Transmit and receive FreeDV 1600 and 700C with SDR hardware

G8JNJ Reverse Engineers and Reviews the MLA-30 HF Loop Antenna

Last month we posted a collection of reviews about the MLA-30 which is a budget magnetic loop antenna designed for receiving HF signals. The overall consensus from the reviews was that it worked decently for the price, but of course could never live up to the high end loops that cost hundreds of dollars.

Recently Martin (G8JNJ) reverse engineered the active circuit used on the loop from photos taken by M0LMK and has made some observations on it's performance, noting that it's design isn't very good. First he notes that the amplifier chip is a Texas TL592B two stage video amplifier which isn't that great for this application. His measurements show an OIP3 of 20dBm, a P1 saturation of -3dBm and a noise figure of 12dB.

Of interest, he explains that the creator of this loop has designed it poorly as the impedance match of the loop to low pass filter is very wrong, resulting in a very poor amplitude/frequency response. He shows how the response can be improved with a few termination resistors, but is still not great.

MLA-30 Frequency Response. Ideally should be flat.
MLA-30 Frequency Response. Ideally should be flat.

If you're interested in a cheap magnetic loop antenna, Martin suggests DIYing the M0AYF design which he says works a lot better.

We note that the "YouLoop" design is also in the works as a product that will apparently sell at close to manufacturing cost. The YouLoop is a passive loop idea by the creator of the Airspy that consists only of a simple 1:1 transformer and coax cable as the loop.
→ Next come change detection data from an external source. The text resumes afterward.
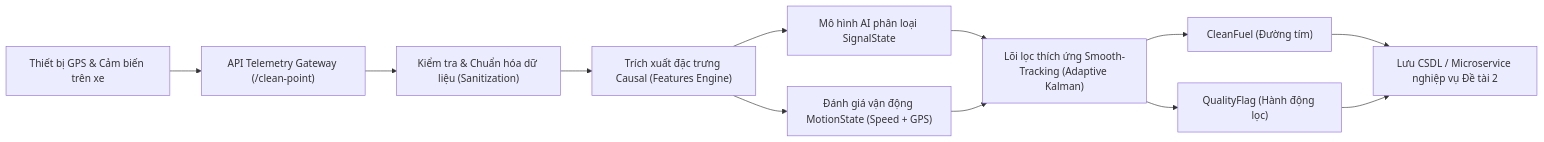
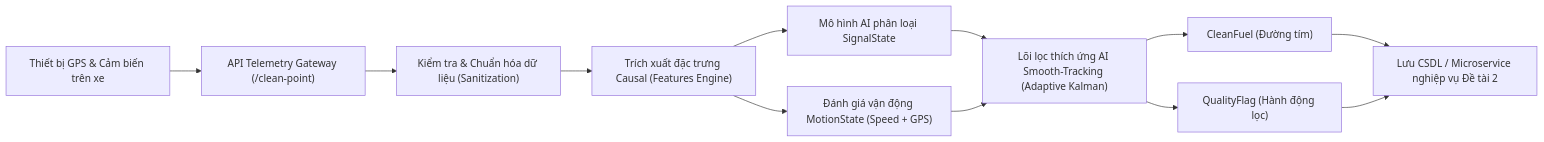
Before and after one commit to HOANGTHI2509/THUCTAP-VICOMSAT-D1: the first of 4 diagrams in README.md, drawn with Mermaid. The commit also changed other lines of this file, not shown here.

Commit message:
docs: dong bo ten goi AI Smooth-Tracking trong so do kien truc README

````diff
--- a/README.md
+++ b/README.md
@@ -46,14 +46,14 @@
 ```mermaid
 flowchart LR
     A["Thiết bị GPS & Cảm biến trên xe"] --> B["API Telemetry Gateway (/clean-point)"]
     B --> C["Kiểm tra & Chuẩn hóa dữ liệu (Sanitization)"]
     C --> D["Trích xuất đặc trưng Causal (Features Engine)"]
     D --> E["Mô hình AI phân loại SignalState"]
     D --> I["Đánh giá vận động MotionState (Speed + GPS)"]
-    E --> F["Lõi lọc thích ứng Smooth-Tracking (Adaptive Kalman)"]
+    E --> F["Lõi lọc thích ứng AI Smooth-Tracking (Adaptive Kalman)"]
     I --> F
     F --> G["CleanFuel (Đường tím)"]
     F --> H["QualityFlag (Hành động lọc)"]
     G --> J["Lưu CSDL / Microservice nghiệp vụ Đề tài 2"]
     H --> J
 ```
````
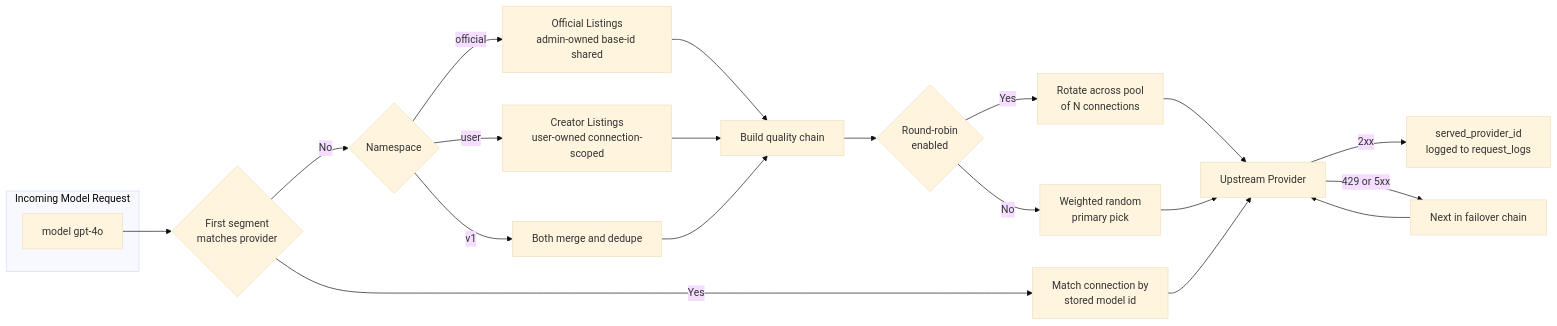
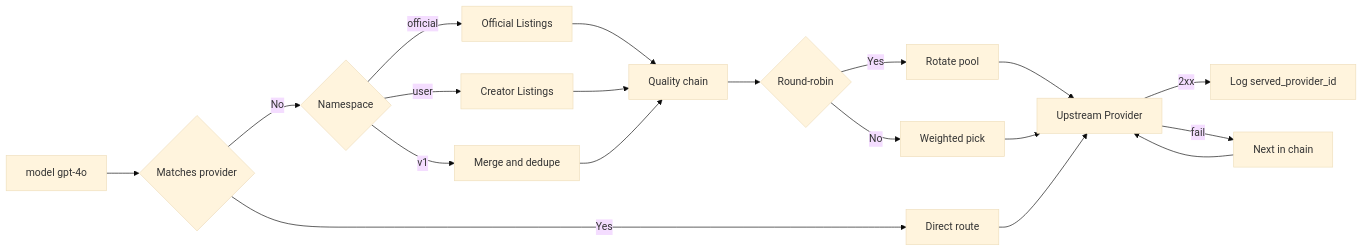
Before and after one commit to qwetls/xeygate: the fourth of 4 diagrams in README.md, drawn with Mermaid (base theme). The commit also changed other lines of this file, not shown here.

First line of the commit message:
fix: drastically simplify ER and marketplace Mermaid diagrams for GitHub

````diff
--- a/README.md
+++ b/README.md
@@ -476,31 +370,21 @@
 ```mermaid
 graph LR
-    subgraph Request[Incoming Model Request]
-        REQ[model gpt-4o]
-    end
-
-    REQ --> DETECT{First segment<br/>matches provider}
-
-    DETECT -->|Yes| CONN[Match connection by<br/>stored model id]
+    REQ[model gpt-4o] --> DETECT{Matches provider}
+    DETECT -->|Yes| CONN[Direct route]
     DETECT -->|No| NS{Namespace}
-
-    NS -->|official| OFF[Official Listings<br/>admin-owned base-id shared]
-    NS -->|user| CRE[Creator Listings<br/>user-owned connection-scoped]
-    NS -->|v1| BOTH[Both merge and dedupe]
-
-    OFF --> CHAIN[Build quality chain]
+    NS -->|official| OFF[Official Listings]
+    NS -->|user| CRE[Creator Listings]
+    NS -->|v1| BOTH[Merge and dedupe]
+    OFF --> CHAIN[Quality chain]
     CRE --> CHAIN
     BOTH --> CHAIN
-
-    CHAIN --> RR{Round-robin<br/>enabled}
-    RR -->|Yes| ROTATE[Rotate across pool<br/>of N connections]
-    RR -->|No| PICK[Weighted random<br/>primary pick]
-
+    CHAIN --> RR{Round-robin}
+    RR -->|Yes| ROTATE[Rotate pool]
+    RR -->|No| PICK[Weighted pick]
     ROTATE --> UP[Upstream Provider]
     PICK --> UP
     CONN --> UP
-
-    UP -->|2xx| AUDIT[served_provider_id<br/>logged to request_logs]
-    UP -->|429 or 5xx| FAILOVER[Next in failover chain]
+    UP -->|2xx| AUDIT[Log served_provider_id]
+    UP -->|fail| FAILOVER[Next in chain]
     FAILOVER --> UP
 ```
````
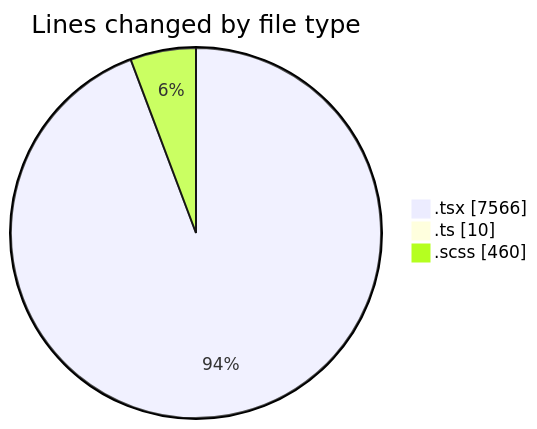
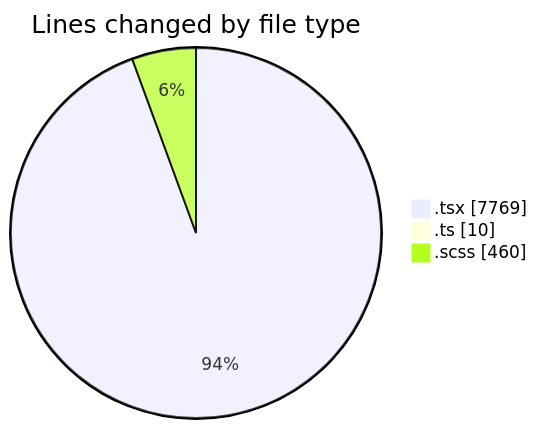
Before and after one commit to momahboobian/code-tracking: the first of 2 diagrams in 2025-11-17/cda/README.md, drawn with Mermaid. The commit also changed other lines of this file and 1 other file, not shown here.

````diff
--- a/2025-11-17/cda/README.md
+++ b/2025-11-17/cda/README.md
@@ -33,7 +34,7 @@
 ```mermaid
 pie showData
 title Lines changed by file type
-".tsx" : 7566
+".tsx" : 7769
 ".ts" : 10
 ".scss" : 460
 ```
````
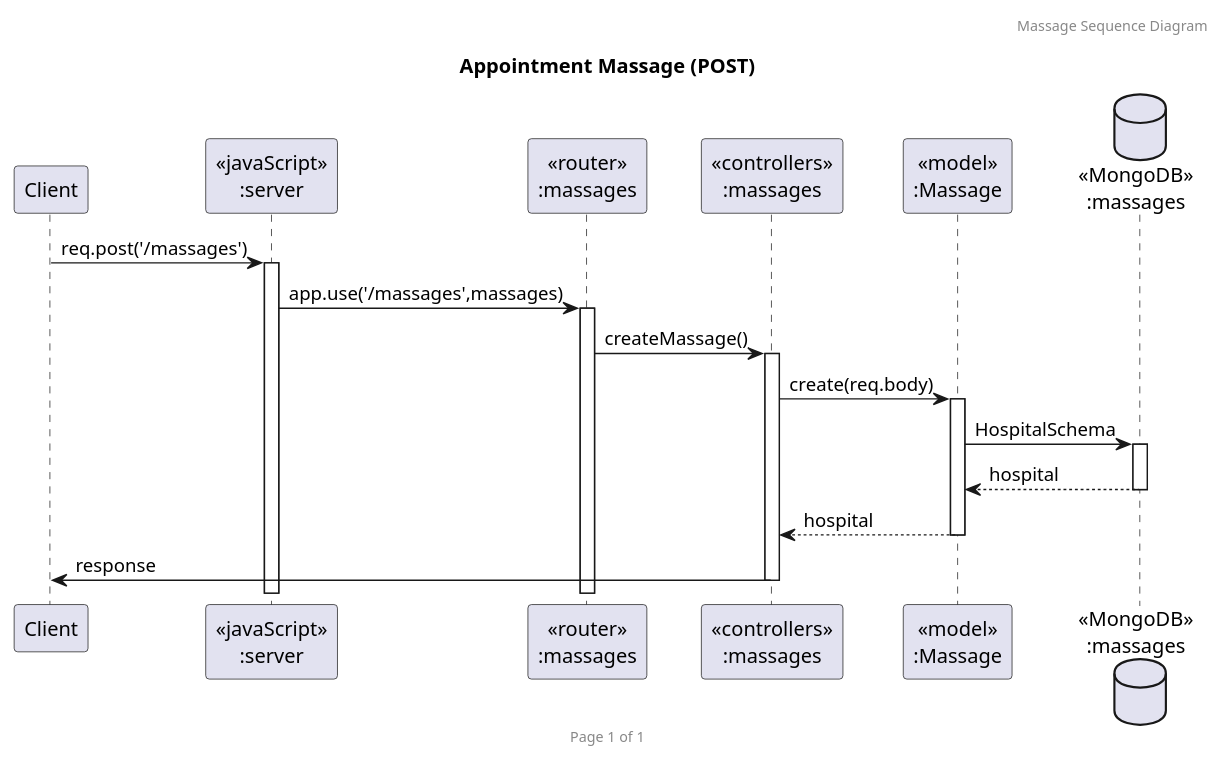
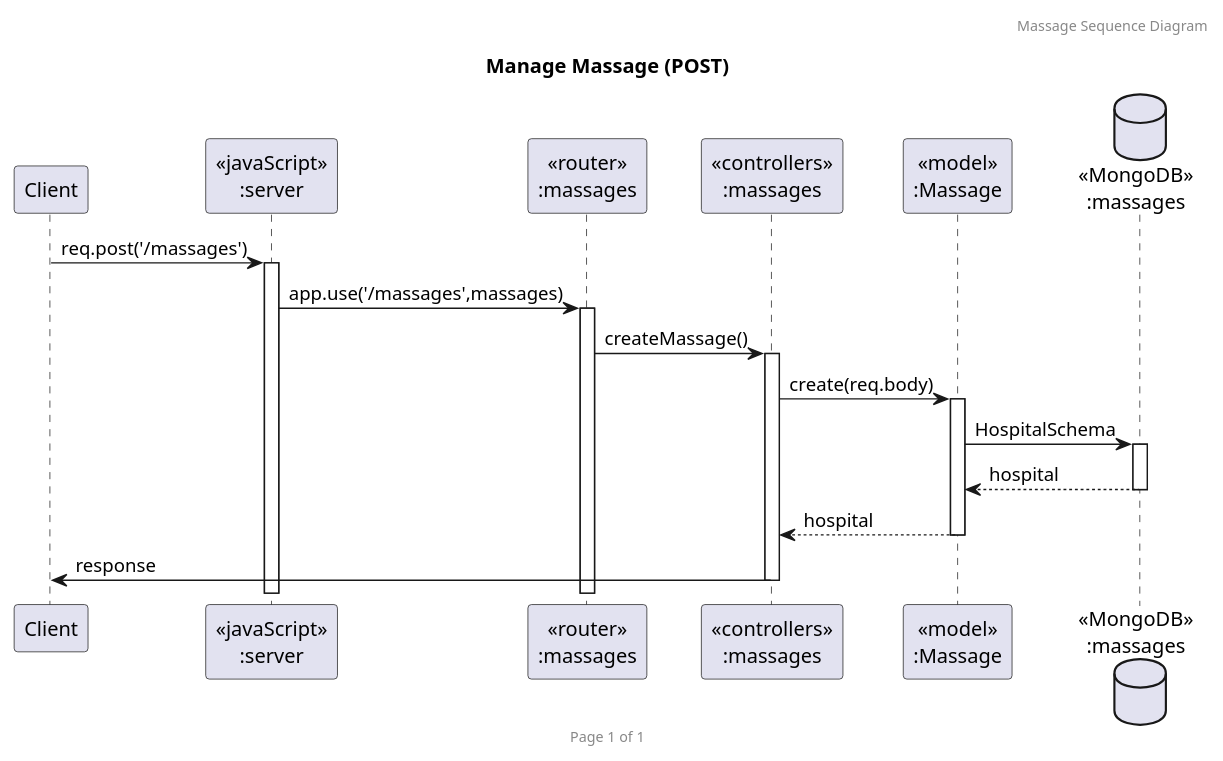
The diagram in PlantUml/post.puml (2110503TACEDT66/presentation-day-1-samsaomidnight), drawn with PlantUML before and after one commit. The commit also changed 4 other files, not shown here.

Commit message:
Massage  UML already done ver1.0

```diff
--- a/PlantUml/post.puml
+++ b/PlantUml/post.puml
@@ -1,23 +1,23 @@
-@startuml Appointment Massage (POST)
+@startuml Manage Massage (POST)
 
 header Massage Sequence Diagram
 footer Page %page% of %lastpage%
-title "Appointment Massage (POST)"
+title "Manage Massage (POST)"
 
 participant "Client" as client
 participant "<<javaScript>>\n:server" as server
 participant "<<router>>\n:massages" as routerMassages
 participant "<<controllers>>\n:massages" as controllersMassages
 participant "<<model>>\n:Massage" as modelMassage
 database "<<MongoDB>>\n:massages" as MassagesDatabase
 
 client->server ++:req.post('/massages')
 server->routerMassages ++:app.use('/massages',massages)
 routerMassages  -> controllersMassages ++:createMassage()
 controllersMassages-> modelMassage ++:create(req.body)
 modelMassage ->MassagesDatabase++: HospitalSchema
 MassagesDatabase -->  modelMassage--: hospital
 controllersMassages <-- modelMassage --:hospital
 controllersMassages->client --:response
 
 @enduml
```
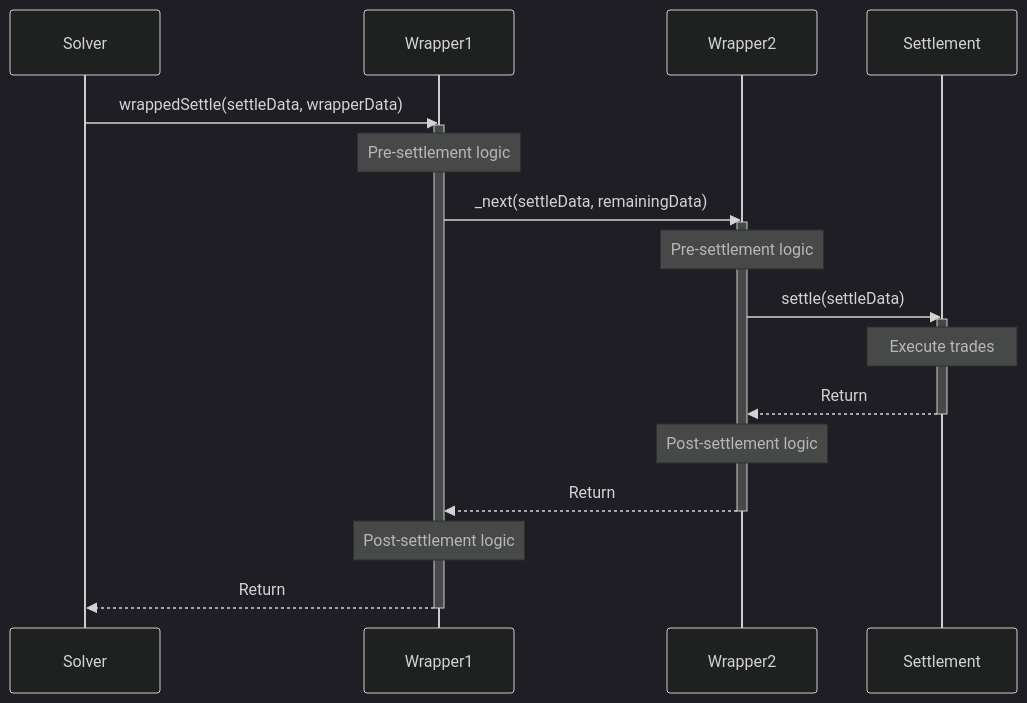
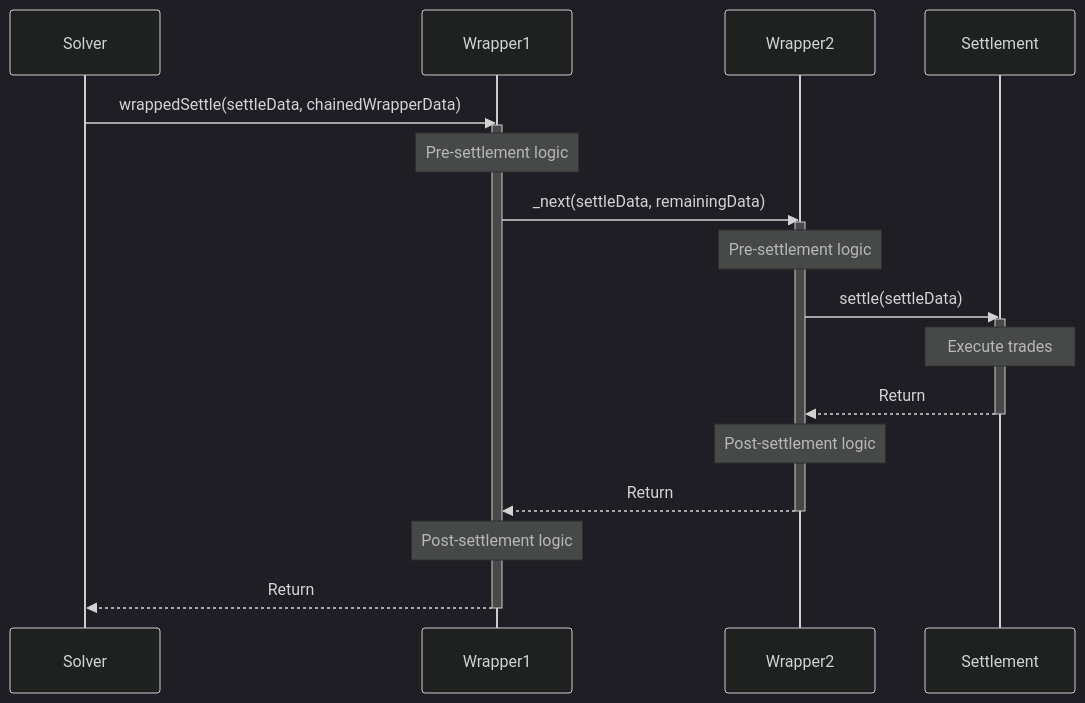
Before and after one commit to cowprotocol/docs: the diagram in docs/cow-protocol/reference/contracts/periphery/wrapper.mdx, drawn with Mermaid (dark theme). The commit also changed other lines of this file and 1 other file, not shown here.

````diff
--- a/docs/cow-protocol/reference/contracts/periphery/wrapper.mdx
+++ b/docs/cow-protocol/reference/contracts/periphery/wrapper.mdx
@@ -13,25 +13,25 @@
 ```mermaid
 sequenceDiagram
     participant Solver
     participant Wrapper1
     participant Wrapper2
     participant Settlement
 
-    Solver->>Wrapper1: wrappedSettle(settleData, wrapperData)
+    Solver->>Wrapper1: wrappedSettle(settleData, chainedWrapperData)
     activate Wrapper1
     Note over Wrapper1: Pre-settlement logic
     Wrapper1->>Wrapper2: _next(settleData, remainingData)
     activate Wrapper2
     Note over Wrapper2: Pre-settlement logic
     Wrapper2->>Settlement: settle(settleData)
     activate Settlement
     Note over Settlement: Execute trades
     Settlement-->>Wrapper2: Return
     deactivate Settlement
     Note over Wrapper2: Post-settlement logic
     Wrapper2-->>Wrapper1: Return
     deactivate Wrapper2
     Note over Wrapper1: Post-settlement logic
     Wrapper1-->>Solver: Return
     deactivate Wrapper1
 ```
````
It works best with high sensitivity radios like the HF+ Discovery.